Start of Dataset records
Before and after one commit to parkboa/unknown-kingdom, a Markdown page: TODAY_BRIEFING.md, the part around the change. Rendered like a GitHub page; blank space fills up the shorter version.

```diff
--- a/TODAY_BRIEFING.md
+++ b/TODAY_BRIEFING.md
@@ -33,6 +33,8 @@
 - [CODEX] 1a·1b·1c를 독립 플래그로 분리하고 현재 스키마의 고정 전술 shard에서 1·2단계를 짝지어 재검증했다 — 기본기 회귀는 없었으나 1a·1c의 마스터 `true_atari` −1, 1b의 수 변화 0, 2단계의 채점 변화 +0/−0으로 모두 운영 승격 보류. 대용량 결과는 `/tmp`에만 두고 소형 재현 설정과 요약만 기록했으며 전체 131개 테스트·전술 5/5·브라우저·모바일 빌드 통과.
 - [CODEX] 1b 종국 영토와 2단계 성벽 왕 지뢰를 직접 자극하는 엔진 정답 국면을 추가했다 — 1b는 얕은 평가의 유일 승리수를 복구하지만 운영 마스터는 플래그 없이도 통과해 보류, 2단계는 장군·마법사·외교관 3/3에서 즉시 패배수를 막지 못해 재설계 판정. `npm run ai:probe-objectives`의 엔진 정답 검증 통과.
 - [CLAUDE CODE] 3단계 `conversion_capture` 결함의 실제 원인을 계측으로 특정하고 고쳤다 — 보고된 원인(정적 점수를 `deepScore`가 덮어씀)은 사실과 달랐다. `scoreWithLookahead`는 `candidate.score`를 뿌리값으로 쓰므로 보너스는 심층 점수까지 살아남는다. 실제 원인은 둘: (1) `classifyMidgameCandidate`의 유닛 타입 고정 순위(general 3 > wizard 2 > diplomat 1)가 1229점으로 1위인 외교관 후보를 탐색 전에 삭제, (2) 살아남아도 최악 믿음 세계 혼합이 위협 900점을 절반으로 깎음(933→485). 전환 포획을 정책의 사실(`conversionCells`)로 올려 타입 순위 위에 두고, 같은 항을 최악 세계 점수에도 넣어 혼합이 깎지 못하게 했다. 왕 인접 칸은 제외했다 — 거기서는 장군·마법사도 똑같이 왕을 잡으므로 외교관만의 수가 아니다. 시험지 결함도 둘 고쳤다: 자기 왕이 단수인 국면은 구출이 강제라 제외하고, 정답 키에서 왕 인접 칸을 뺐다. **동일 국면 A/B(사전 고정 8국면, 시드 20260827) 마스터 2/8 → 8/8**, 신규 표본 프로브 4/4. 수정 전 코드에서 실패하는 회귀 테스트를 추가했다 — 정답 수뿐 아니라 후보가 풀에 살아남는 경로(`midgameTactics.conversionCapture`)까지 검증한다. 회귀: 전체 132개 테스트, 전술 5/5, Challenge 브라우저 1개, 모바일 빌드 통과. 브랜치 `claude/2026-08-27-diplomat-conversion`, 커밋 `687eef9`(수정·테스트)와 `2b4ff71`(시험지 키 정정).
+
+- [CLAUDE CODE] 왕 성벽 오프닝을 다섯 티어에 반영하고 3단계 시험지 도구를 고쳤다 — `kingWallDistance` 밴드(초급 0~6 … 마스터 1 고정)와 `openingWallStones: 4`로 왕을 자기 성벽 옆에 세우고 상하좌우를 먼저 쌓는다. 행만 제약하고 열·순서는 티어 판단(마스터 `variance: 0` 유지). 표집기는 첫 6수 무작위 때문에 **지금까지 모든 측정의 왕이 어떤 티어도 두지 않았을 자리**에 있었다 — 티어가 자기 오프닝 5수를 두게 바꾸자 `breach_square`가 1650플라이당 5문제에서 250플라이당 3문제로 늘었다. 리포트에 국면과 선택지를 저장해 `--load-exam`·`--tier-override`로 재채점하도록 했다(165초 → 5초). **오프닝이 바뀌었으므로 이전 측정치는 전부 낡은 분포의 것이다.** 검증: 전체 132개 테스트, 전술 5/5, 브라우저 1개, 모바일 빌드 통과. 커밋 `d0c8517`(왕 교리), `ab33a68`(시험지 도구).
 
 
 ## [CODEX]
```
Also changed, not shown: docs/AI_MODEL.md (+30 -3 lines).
End of Dataset records
=== Exercise instructions ===
Make an exact copy of the records.

=== Task answer ===
Before and after one commit to parkboa/unknown-kingdom, a Markdown page: TODAY_BRIEFING.md, the part around the change. Rendered like a GitHub page; blank space fills up the shorter version.

```diff
--- a/TODAY_BRIEFING.md
+++ b/TODAY_BRIEFING.md
@@ -33,6 +33,8 @@
 - [CODEX] 1a·1b·1c를 독립 플래그로 분리하고 현재 스키마의 고정 전술 shard에서 1·2단계를 짝지어 재검증했다 — 기본기 회귀는 없었으나 1a·1c의 마스터 `true_atari` −1, 1b의 수 변화 0, 2단계의 채점 변화 +0/−0으로 모두 운영 승격 보류. 대용량 결과는 `/tmp`에만 두고 소형 재현 설정과 요약만 기록했으며 전체 131개 테스트·전술 5/5·브라우저·모바일 빌드 통과.
 - [CODEX] 1b 종국 영토와 2단계 성벽 왕 지뢰를 직접 자극하는 엔진 정답 국면을 추가했다 — 1b는 얕은 평가의 유일 승리수를 복구하지만 운영 마스터는 플래그 없이도 통과해 보류, 2단계는 장군·마법사·외교관 3/3에서 즉시 패배수를 막지 못해 재설계 판정. `npm run ai:probe-objectives`의 엔진 정답 검증 통과.
 - [CLAUDE CODE] 3단계 `conversion_capture` 결함의 실제 원인을 계측으로 특정하고 고쳤다 — 보고된 원인(정적 점수를 `deepScore`가 덮어씀)은 사실과 달랐다. `scoreWithLookahead`는 `candidate.score`를 뿌리값으로 쓰므로 보너스는 심층 점수까지 살아남는다. 실제 원인은 둘: (1) `classifyMidgameCandidate`의 유닛 타입 고정 순위(general 3 > wizard 2 > diplomat 1)가 1229점으로 1위인 외교관 후보를 탐색 전에 삭제, (2) 살아남아도 최악 믿음 세계 혼합이 위협 900점을 절반으로 깎음(933→485). 전환 포획을 정책의 사실(`conversionCells`)로 올려 타입 순위 위에 두고, 같은 항을 최악 세계 점수에도 넣어 혼합이 깎지 못하게 했다. 왕 인접 칸은 제외했다 — 거기서는 장군·마법사도 똑같이 왕을 잡으므로 외교관만의 수가 아니다. 시험지 결함도 둘 고쳤다: 자기 왕이 단수인 국면은 구출이 강제라 제외하고, 정답 키에서 왕 인접 칸을 뺐다. **동일 국면 A/B(사전 고정 8국면, 시드 20260827) 마스터 2/8 → 8/8**, 신규 표본 프로브 4/4. 수정 전 코드에서 실패하는 회귀 테스트를 추가했다 — 정답 수뿐 아니라 후보가 풀에 살아남는 경로(`midgameTactics.conversionCapture`)까지 검증한다. 회귀: 전체 132개 테스트, 전술 5/5, Challenge 브라우저 1개, 모바일 빌드 통과. 브랜치 `claude/2026-08-27-diplomat-conversion`, 커밋 `687eef9`(수정·테스트)와 `2b4ff71`(시험지 키 정정).
+
+- [CLAUDE CODE] 왕 성벽 오프닝을 다섯 티어에 반영하고 3단계 시험지 도구를 고쳤다 — `kingWallDistance` 밴드(초급 0~6 … 마스터 1 고정)와 `openingWallStones: 4`로 왕을 자기 성벽 옆에 세우고 상하좌우를 먼저 쌓는다. 행만 제약하고 열·순서는 티어 판단(마스터 `variance: 0` 유지). 표집기는 첫 6수 무작위 때문에 **지금까지 모든 측정의 왕이 어떤 티어도 두지 않았을 자리**에 있었다 — 티어가 자기 오프닝 5수를 두게 바꾸자 `breach_square`가 1650플라이당 5문제에서 250플라이당 3문제로 늘었다. 리포트에 국면과 선택지를 저장해 `--load-exam`·`--tier-override`로 재채점하도록 했다(165초 → 5초). **오프닝이 바뀌었으므로 이전 측정치는 전부 낡은 분포의 것이다.** 검증: 전체 132개 테스트, 전술 5/5, 브라우저 1개, 모바일 빌드 통과. 커밋 `d0c8517`(왕 교리), `ab33a68`(시험지 도구).
 
 
 ## [CODEX]
```
Also changed, not shown: docs/AI_MODEL.md (+30 -3 lines).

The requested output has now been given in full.